All this would sound like alarmist paranoia, if not for the fact that Saletan is fretting about something that is already routine: humans (and rats, and dogs, monkeys) are already slaves to the rewards programmed by the vagarities of evolution and meted out by our own bodies. Take, for example, our cravings for fat and sugar. At some point in our evolutionary history, fat and sugar were both scarce and essential to life, so we evolved the ability to feel pleasure whenever we consumed such foods. Now over half of all Americans are considered overweight or obese because we can't stop pursuing these intangible rewards. Likewise, a man cheats on his wife because his body will "reward" him (if ever so briefly) for his indiscretion. Folks like me set up blogs for the utterly ephemeral "reward" of status and notoriety.
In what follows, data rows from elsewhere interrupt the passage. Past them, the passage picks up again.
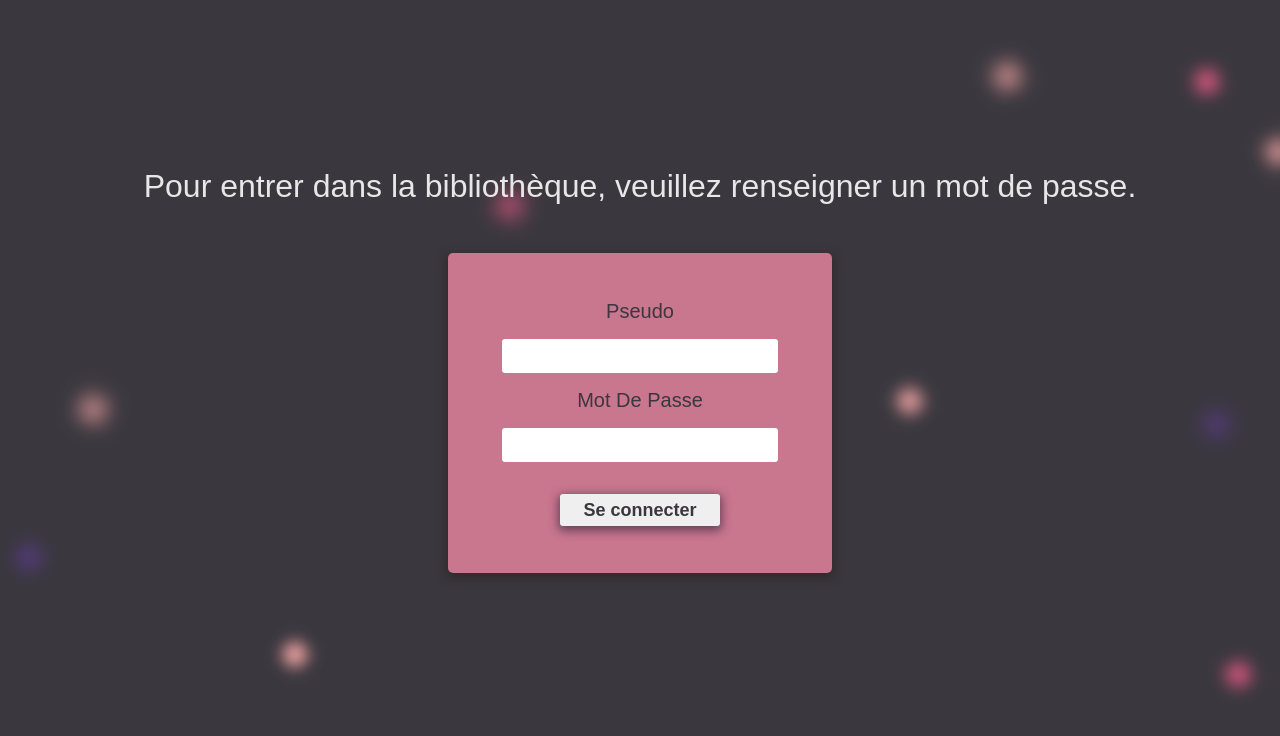
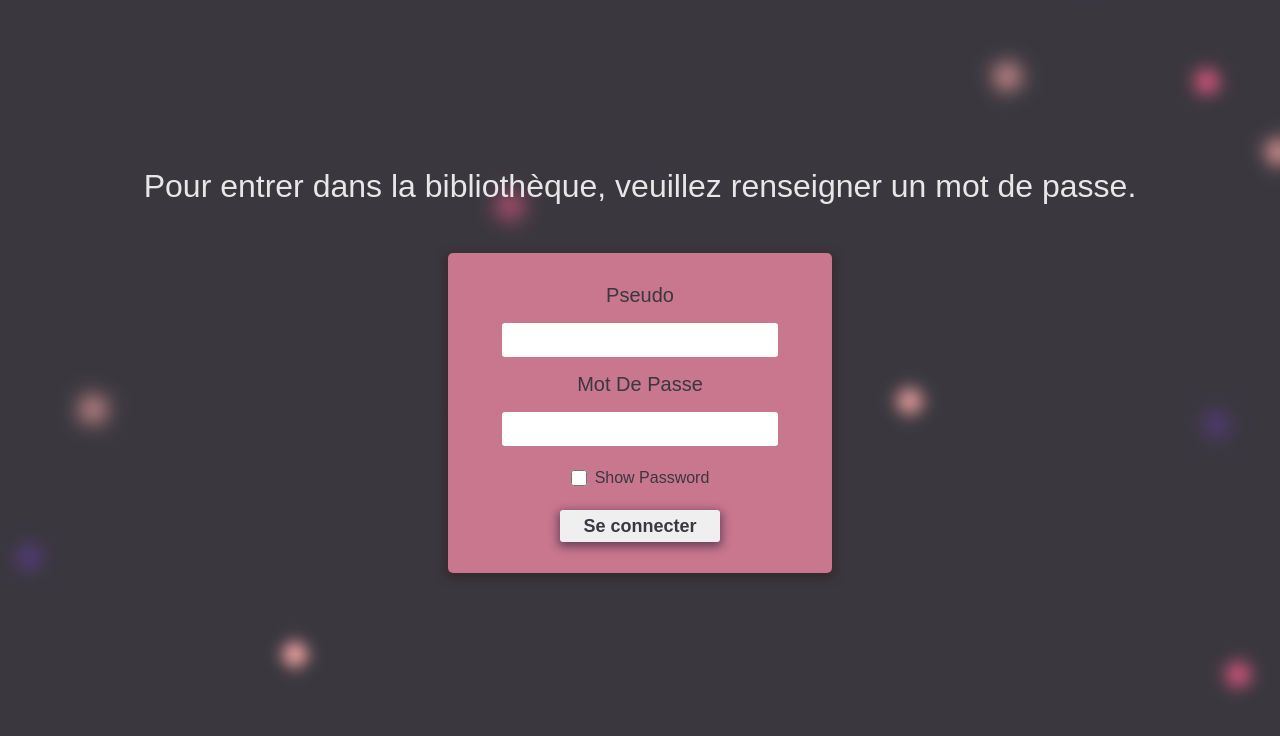
Before and after one commit to LaureJanin/checkpoint4_qui-a-mon-livre, a React (Vite) app in the folder frontend/: page / in a window 1280 px wide. Shown: the top 736 px of the page. Built offline with nearby package versions, Linux system fonts and the light colour scheme; no server answers; a web font is replaced by a local one.

Commit message:
css des toast

```diff
--- a/frontend/src/assets/_variables.scss
+++ b/frontend/src/assets/_variables.scss
@@ -5,4 +5,24 @@
 
 $font-stack: "Jost", sans-serif;
 $font-color: #1a1510;
-$primary-color: #e7e7e7; ;
+$primary-color: #e7e7e7;
+
+.custom-toast-error {
+  background: transparent;
+  color: white;
+  font-family: "Jost";
+  font-size: 20px;
+  border-radius: 5px;
+  padding: 10px;
+  box-shadow: none;
+  border: 1px solid white;
+}
+.Toastify__close-button {
+  color: #c9768f;
+}
+.Toastify__progress-bar {
+  background-color: #c9768f;
+}
+.Toastify__toast-icon {
+  display: none;
+}
--- a/frontend/src/components/Login/Login.jsx
+++ b/frontend/src/components/Login/Login.jsx
@@ -1,12 +1,15 @@
 import { useNavigate } from "react-router-dom";
 import { useState } from "react";
 import Cookies from "js-cookie";
+import { toast } from "react-toastify";
 import instance from "../../utils/instance";
-import Notify from "../../utils/notification";
+import "react-toastify/dist/ReactToastify.css";
 
 import "./Login.scss";
+import "../../assets/_variables.scss";
 
 export default function Login() {
+  const [showPassword, setShowPassword] = useState(false);
   const [loginAdmin, setLoginAdmin] = useState({ username: "", password: "" });
   const navigate = useNavigate();
 
@@ -23,9 +26,16 @@ export default function Login() {
         Cookies.set("admin_auth_frontend", token);
         navigate("/accueil");
       })
-      .catch((err) =>
-        console.error(err, Notify.error("Mauvaises informations ! ❌"))
-      );
+      .catch((err) => {
+        console.error(err);
+        toast.error("Pseudo ou mot de passe incorrect !", {
+          className: "custom-toast-error specific_class",
+        });
+      });
+  };
+
+  const togglePassword = () => {
+    setShowPassword(!showPassword);
   };
 
   return (
@@ -44,11 +54,20 @@ export default function Login() {
           />
           <label htmlFor="mdp">Mot De Passe</label>
           <input
-            type="password"
+            type={showPassword ? "text" : "password"}
             name="password"
             onChange={handleChangeLogin}
             required
           />
+          <label className="showPassword" htmlFor="show-password">
+            <input
+              type="checkbox"
+              name="show-password"
+              id="show-password"
+              onChange={togglePassword}
+            />
+            Show Password
+          </label>
           <button type="submit">Se connecter</button>
         </form>
       </div>
--- a/frontend/src/components/Login/Login.scss
+++ b/frontend/src/components/Login/Login.scss
@@ -33,6 +33,21 @@
         color: #3a373e;
       }
 
+      label {
+        &:last-of-type {
+          display: flex;
+          align-items: center;
+          justify-content: center;
+          font-size: 1rem;
+          gap: 0.5rem;
+          input {
+            width: 1rem;
+            margin: 0;
+            padding: 0;
+          }
+        }
+      }
+
       input {
         width: 17rem;
         height: 2rem;
@@ -41,7 +56,6 @@
       }
 
       button {
-        margin-top: 1rem;
         width: 10rem;
         height: 2rem;
         border-radius: 3px;
```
If Saletan is so worried about people being controlled by a system of fictitious rewards, he needn't wait for some Orwellian science-fiction scenario to come to pass before lodging his complaint. Instead he should be railing against advertising and casinos. When a beer brewer puts a scantily clad supermodel on their billboard, what are they doing if not associating desired behavior (purchasing their brand of beer) with illusionary rewards (sex with a supermodel)? When state lotteries promise fantastic wealth for only a dollar, what are they doing if not preying upon irrational desires (and an ignorance of statistics) to make a quick buck? Like the researchers in the aforementioned study, marketers "motivate" us to do things no autonomous person would do, all for their own benefit.
Of course it's exactly these impulses and quirks which make us human. Without them -- if we were always behaving rationally, instead of lurching about in response to a million years of evolution -- then we would truly be the robots Saletan fears.Posted on May 13, 2002 to